By using a formula to determine the population density of living animals, Marshall now estimates that 20,000 T.rex lived on the Earth at any one time. That is roughly the current population of African lions. They also calculated an "all-time" number of adult tyrannosaurs and that number is an impressive 2.5 billion.

A cast of a T. rex skeleton on display outside the UC Museum of Paleontology. The original, a nearly complete skeleton excavated in 1990 from the badlands of eastern Montana, is on display at the Smithsonian Institution in Washington (UC Berkeley Keegan Houser)

What began as a bit of a lark became a published research study once the team applied a formula called Demuth's Law. It uses the body mass of an animal to determine population density. For example, said Marshall, you can estimate how many elephants exist based on known factors including physical size, the size of their range, their longevity, as well as their energy requirements. 

T.rex by numbers 

Although only on the order of 100 T.rex fossils exist, they can provide most of that information. Paleontologists calculate an average body mass somewhere between 5,200 and 7,000 kilograms. The range of T.rex, which was limited to North America, was estimated to be 2.3 million square kilometres. Their average lifespan was likely into the late 20s.

A T-rex jaw found in Montana's Hell Creek Formation (University of California Museum of Paleontology)

However, Marshall and his colleagues had to guess at the energy requirements of T-rex. For this part of the equation they chose to place Tyrannosaurus rex somewhere between an adult lion and a komodo dragon. With all of these numbers in place, Marshall concluded that about 20,000 roamed North America at any one time, one for every square kilometre of its range. 

Because T-rex existed for about 2.5 million years during the Cretaceous, Marshall used the lifespan estimate to calculate a total of 127,000 generations over that period of time. This is how he arrived at the all time number of 2.5 billion.

 

 

 

Comments

To encourage thoughtful and respectful conversations, first and last names will appear with each submission to CBC/Radio-Canada's online communities (except in children and youth-oriented communities). Pseudonyms will no longer be permitted.

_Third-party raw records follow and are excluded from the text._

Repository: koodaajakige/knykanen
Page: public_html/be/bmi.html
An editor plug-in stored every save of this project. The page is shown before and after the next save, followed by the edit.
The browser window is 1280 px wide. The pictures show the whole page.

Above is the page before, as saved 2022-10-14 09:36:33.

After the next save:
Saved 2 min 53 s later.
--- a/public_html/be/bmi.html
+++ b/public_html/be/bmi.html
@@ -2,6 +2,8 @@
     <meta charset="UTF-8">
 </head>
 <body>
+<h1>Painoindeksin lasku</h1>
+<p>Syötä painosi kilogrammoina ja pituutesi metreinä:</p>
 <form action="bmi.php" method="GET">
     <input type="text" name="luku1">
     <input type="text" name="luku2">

By submitting a comment, you accept that CBC has the right to reproduce and publish that comment in whole or in part, in any manner CBC chooses. Please note that CBC does not endorse the opinions expressed in comments. Comments on this story are moderated according to our Submission Guidelines. Comments are welcome while open. We reserve the right to close comments at any time.

Become a CBC Member

Join the conversationCreate account

Already have an account?

now